**WHAT IS NEEDED**
Leaving out the images, please reproduce each line below exactly.

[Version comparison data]
————————
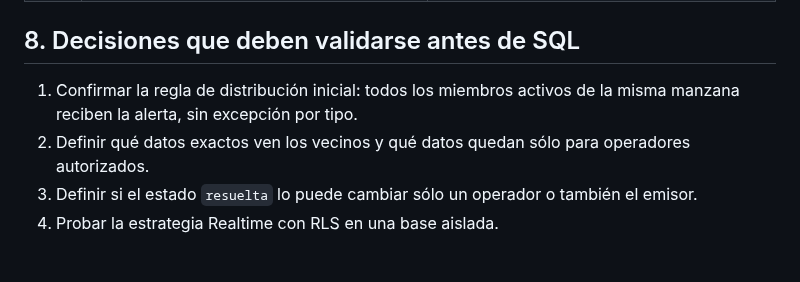
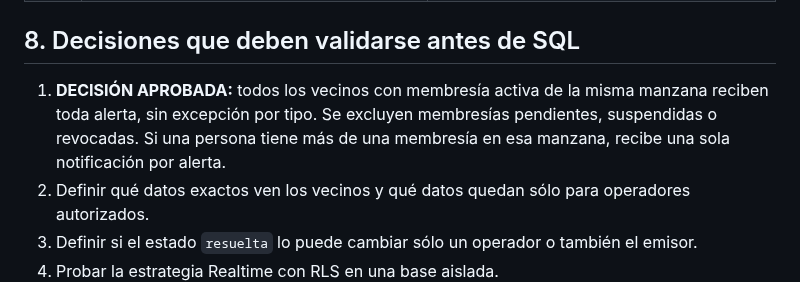
Before and after one commit to walterryban/ALERTA-VECINAL, a Markdown page: docs/VIGIARED-alertas-diseno-v0.1.md, the part around the change. GitHub-like rendering; blank space fills up the shorter version.

Commit message:
docs(vigiared): record approved all-neighbors alert rule

```diff
--- a/docs/VIGIARED-alertas-diseno-v0.1.md
+++ b/docs/VIGIARED-alertas-diseno-v0.1.md
@@ -99,7 +99,7 @@ La tabla de destinatarios sirve para fijar quién estaba autorizado al momento d
 
 ## 8. Decisiones que deben validarse antes de SQL
 
-1. Confirmar la regla de distribución inicial: todos los miembros activos de la misma manzana reciben la alerta, sin excepción por tipo.
+1. **DECISIÓN APROBADA:** todos los vecinos con membresía activa de la misma manzana reciben toda alerta, sin excepción por tipo. Se excluyen membresías pendientes, suspendidas o revocadas. Si una persona tiene más de una membresía en esa manzana, recibe una sola notificación por alerta.
 2. Definir qué datos exactos ven los vecinos y qué datos quedan sólo para operadores autorizados.
 3. Definir si el estado `resuelta` lo puede cambiar sólo un operador o también el emisor.
 4. Probar la estrategia Realtime con RLS en una base aislada.
```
————————
**SOLUTION FOR THIS EXERCISE**
Before and after one commit to walterryban/ALERTA-VECINAL, a Markdown page: docs/VIGIARED-alertas-diseno-v0.1.md, the part around the change. GitHub-like rendering; blank space fills up the shorter version.

Commit message:
docs(vigiared): record approved all-neighbors alert rule

```diff
--- a/docs/VIGIARED-alertas-diseno-v0.1.md
+++ b/docs/VIGIARED-alertas-diseno-v0.1.md
@@ -99,7 +99,7 @@ La tabla de destinatarios sirve para fijar quién estaba autorizado al momento d
 
 ## 8. Decisiones que deben validarse antes de SQL
 
-1. Confirmar la regla de distribución inicial: todos los miembros activos de la misma manzana reciben la alerta, sin excepción por tipo.
+1. **DECISIÓN APROBADA:** todos los vecinos con membresía activa de la misma manzana reciben toda alerta, sin excepción por tipo. Se excluyen membresías pendientes, suspendidas o revocadas. Si una persona tiene más de una membresía en esa manzana, recibe una sola notificación por alerta.
 2. Definir qué datos exactos ven los vecinos y qué datos quedan sólo para operadores autorizados.
 3. Definir si el estado `resuelta` lo puede cambiar sólo un operador o también el emisor.
 4. Probar la estrategia Realtime con RLS en una base aislada.
```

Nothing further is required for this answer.